Kinston, N. C., March 14, 1865.

Colonel STEWART,

Commanding Post, New Berne:

SIR: You will please order all cavalrymen that are now at the rear (in New Berne, Fort Andrson, &c.) that can possibly be equipped for field service to report without delay at these headquarters.

By command of Major-General Cox:

THEO. COX,

Major and Assistant Adjutant-General.

GENERAL ORDERS,

HDQRS. FIRST Brigadier, FIRST DIV., TWENTY-THIRD ARMY CORPS, Numbers 1.

Near Kinston, N. C., March 14, 1865.

In compliance with Special Orders, Numbers 35, headquarters First Division, Twenty-third Army Corps, of this date, I hereby assume command of this brigade. The staff of the brigade for the present will remain as now organized.

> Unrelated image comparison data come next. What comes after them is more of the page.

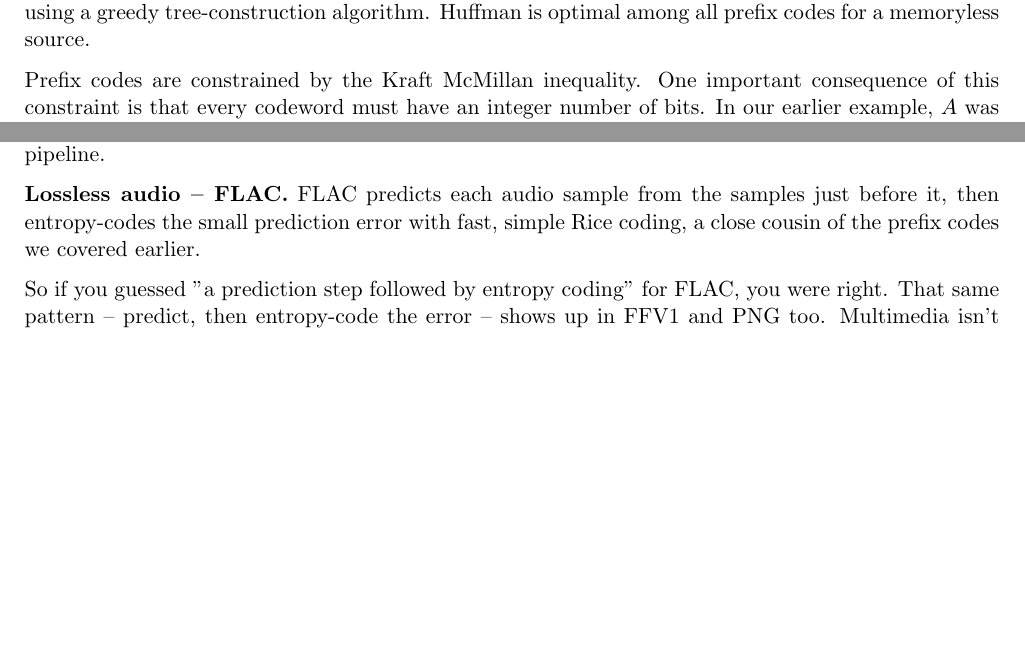
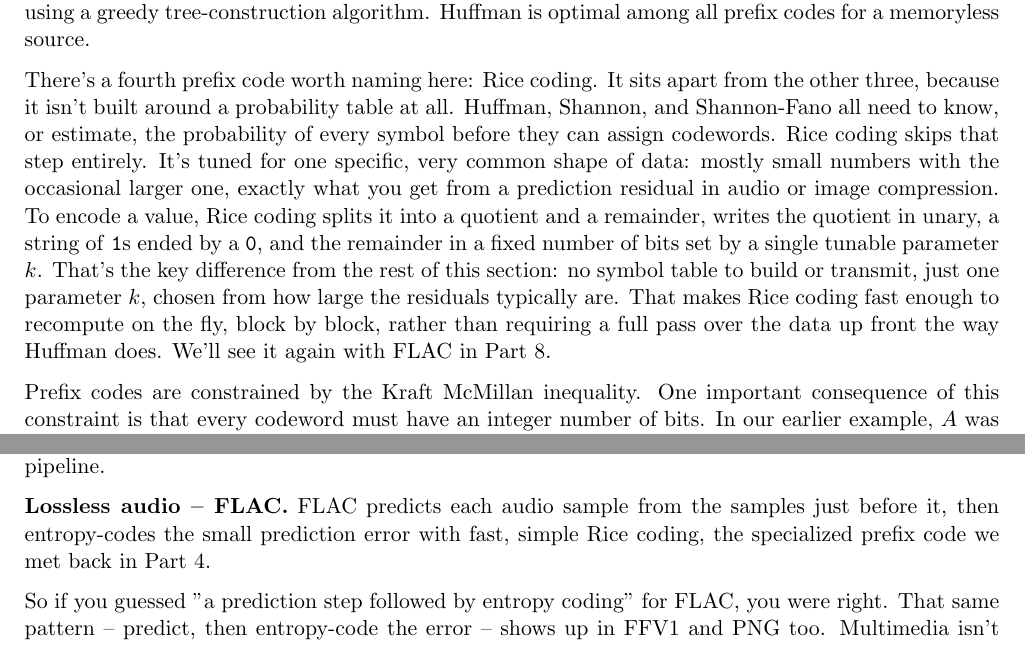
Before and after one commit to faisal-aslam/Lecture_Notes, a LaTeX document (video_software/transcripts/compression/overview.tex): two parts of pages 5 and 14 of 16 before the commit and two parts of pages 5 and 15 of 17 after it, joined at a grey line, cut so that both start at the same text, the shorter picture padded with empty space. Compiled offline with pdfLaTeX.

Commit message:
added rice coding.

```diff
--- a/video_software/transcripts/compression/overview.tex
+++ b/video_software/transcripts/compression/overview.tex
@@ -355,6 +355,22 @@ the sorted symbol list into two balanced halves. Huffman coding builds the
 optimal prefix code for a given probability distribution using a greedy
 tree-construction algorithm. Huffman is optimal among all prefix codes for a
 memoryless source.
+
+There's a fourth prefix code worth naming here: Rice coding. It sits apart
+from the other three, because it isn't built around a probability table at
+all. Huffman, Shannon, and Shannon-Fano all need to know, or estimate, the
+probability of every symbol before they can assign codewords. Rice coding
+skips that step entirely. It's tuned for one specific, very common shape of
+data: mostly small numbers with the occasional larger one, exactly what you
+get from a prediction residual in audio or image compression. To encode a
+value, Rice coding splits it into a quotient and a remainder, writes the
+quotient in unary, a string of \texttt{1}s ended by a \texttt{0}, and the
+remainder in a fixed number of bits set by a single tunable parameter $k$.
+That's the key difference from the rest of this section: no symbol table to
+build or transmit, just one parameter $k$, chosen from how large the
+residuals typically are. That makes Rice coding fast enough to recompute on
+the fly, block by block, rather than requiring a full pass over the data up
+front the way Huffman does. We'll see it again with FLAC in Part 8.
 
 Prefix codes are constrained by the Kraft McMillan inequality. One important
 consequence of this constraint is that every codeword must have an integer
@@ -912,7 +928,7 @@ FFV1 predicts each pixel from neighboring pixels that have already been processe
 
 \textbf{Lossless images -- PNG.} PNG runs a per-row prediction filter to exploit how similar neighboring pixels usually are, then compresses the resulting residual with DEFLATE, the same LZ77-plus-Huffman pipeline.
 
-\textbf{Lossless audio -- FLAC.} FLAC predicts each audio sample from the samples just before it, then entropy-codes the small prediction error with fast, simple Rice coding, a close cousin of the prefix codes we covered earlier.
+\textbf{Lossless audio -- FLAC.} FLAC predicts each audio sample from the samples just before it, then entropy-codes the small prediction error with fast, simple Rice coding, the specialized prefix code we met back in Part 4.
 
 So if you guessed "a prediction step followed by entropy coding" for FLAC, you were right. That same pattern -- predict, then entropy-code the error -- shows up in FFV1 and PNG too. Multimedia isn't a new way of compressing data invented from scratch; it's the first four families, specialized for pixels and samples. That's exactly why it earns its own branch in the tree: not a new technique, but the place where the other four meet a specific kind of data.
 
```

I. N. STILES,

Brevet Brigadier-General of Volunteers.

HEADQUARTERS ARMY OF THE OHIO,

Kinston, N. C., March 14, 1865.

Major General D. N. COUCH,

Commanding Second and Third Divisions, 23rd Army Corps:

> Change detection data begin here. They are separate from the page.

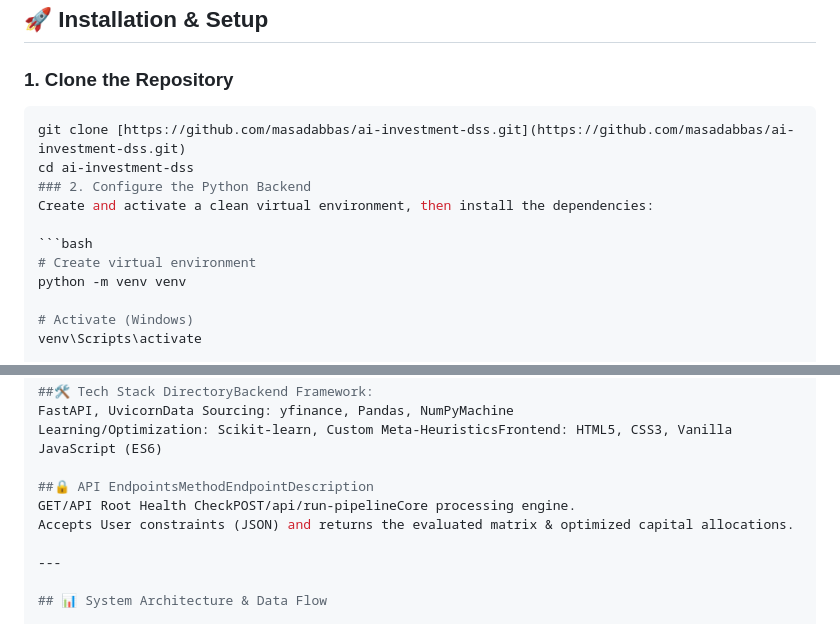
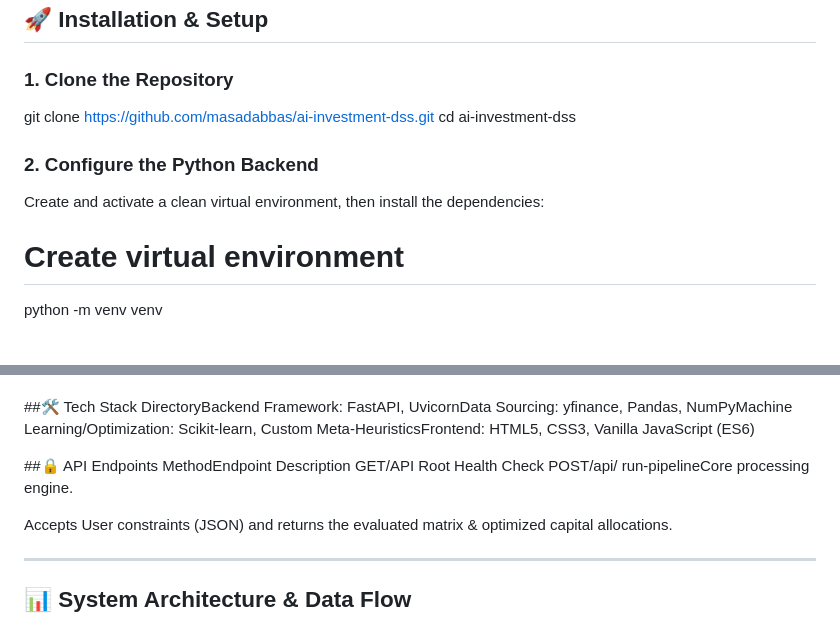
Before and after one commit to masadabbas/ai-investment-dss, a Markdown page: README.md, 2 parts joined by grey strips. Drawn GitHub-style.

````diff
--- a/README.md
+++ b/README.md
@@ -23,13 +23,13 @@ An intelligent, data-driven Decision Support System (DSS) that provides personal
 ## 🚀 Installation & Setup
 
 ### 1. Clone the Repository
-```bash
+
 git clone [https://github.com/masadabbas/ai-investment-dss.git](https://github.com/masadabbas/ai-investment-dss.git)
 cd ai-investment-dss
+
 ### 2. Configure the Python Backend
 Create and activate a clean virtual environment, then install the dependencies:
 
-```bash
 # Create virtual environment
 python -m venv venv
 
@@ -55,8 +55,11 @@ Swagger API Docs: http://127.0.0.1:8000/docs
 FastAPI, UvicornData Sourcing: yfinance, Pandas, NumPyMachine
 Learning/Optimization: Scikit-learn, Custom Meta-HeuristicsFrontend: HTML5, CSS3, Vanilla JavaScript (ES6)
 
-##🔒 API EndpointsMethodEndpointDescription
-GET/API Root Health CheckPOST/api/run-pipelineCore processing engine.
+##🔒 API
+Endpoints   MethodEndpoint       Description
+GET/API     Root                 Health Check
+POST/api/   run-pipelineCore     processing engine.
+
 Accepts User constraints (JSON) and returns the evaluated matrix & optimized capital allocations.
 
 ---
````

GENERAL: You will please detail a force of 1,000 men, with the proper proportion of officers, to cut railroad ties and distribute them along the track. The party should be furnished with from 200 to 300 axes. The ties should be cut from eight to nine feet ling, seven inches thick, and with faces not less than five inches broad. They are to be distributed along the roadbedd at the rate of one tie for every two feet of track. Your force is to commence work where the railroad crosses Southwest Creek, and work toward New Berne until it meets the force detailed from General Cox's command. Let the work be commenced early in the morning and pushed with vigor until completed.

Very respectfully,

J. M. SCHOFIELD,

Major-General.

HDQRS. MILITARY DIVISIOON OF THE MISSISSIPPI,

In the Field, opposite Fayetteville, Tuesday, March 14, 1865.

Major-General TERRY,

Commanding, &c., Wilmington:

GENERAL: Quartermaster-General Dodge is noow with me, and I have explained many hings to him. I want your 9,000 infantry up at Goldsborough as soon as possible. I begin my movement to-morrow and if the weather is at all favorable will be opposite Goldsborough in five days. I think your best plan is to move up as light as possible by by the best road. When you effect a junction I can supply you 200 wagons.